The task:
Could you please return each line of the data that has the word "media"?

=======

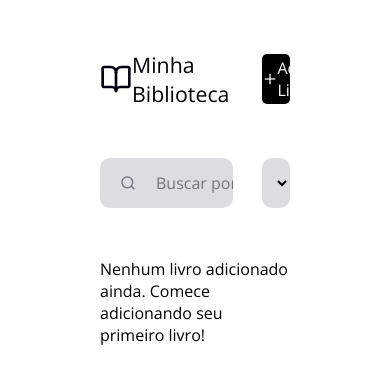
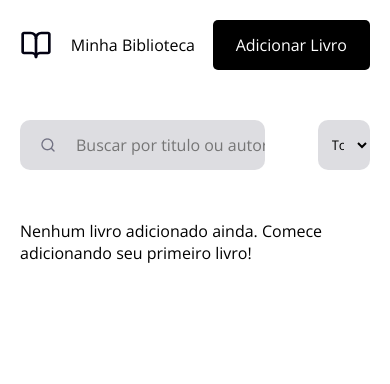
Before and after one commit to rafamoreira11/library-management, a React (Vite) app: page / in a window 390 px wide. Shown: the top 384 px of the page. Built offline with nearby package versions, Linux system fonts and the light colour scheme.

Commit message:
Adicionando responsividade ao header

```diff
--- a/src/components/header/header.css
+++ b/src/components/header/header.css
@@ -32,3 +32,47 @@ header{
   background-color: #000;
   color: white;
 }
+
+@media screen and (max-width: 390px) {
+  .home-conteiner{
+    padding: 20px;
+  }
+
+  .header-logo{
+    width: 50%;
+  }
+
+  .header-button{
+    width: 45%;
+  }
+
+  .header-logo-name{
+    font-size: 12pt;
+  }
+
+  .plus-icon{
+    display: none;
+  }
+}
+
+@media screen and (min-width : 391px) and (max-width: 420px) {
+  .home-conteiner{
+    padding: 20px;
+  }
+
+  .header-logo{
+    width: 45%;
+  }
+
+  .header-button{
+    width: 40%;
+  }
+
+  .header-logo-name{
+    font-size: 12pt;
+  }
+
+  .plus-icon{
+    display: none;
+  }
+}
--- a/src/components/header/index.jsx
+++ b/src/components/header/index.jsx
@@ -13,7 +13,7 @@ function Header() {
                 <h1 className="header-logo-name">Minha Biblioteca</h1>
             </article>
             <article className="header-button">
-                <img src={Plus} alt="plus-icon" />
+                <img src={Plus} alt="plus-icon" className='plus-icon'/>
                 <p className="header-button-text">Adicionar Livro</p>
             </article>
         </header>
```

=======

Written answer:
+@media screen and (max-width: 390px) {
+@media screen and (min-width : 391px) and (max-width: 420px) {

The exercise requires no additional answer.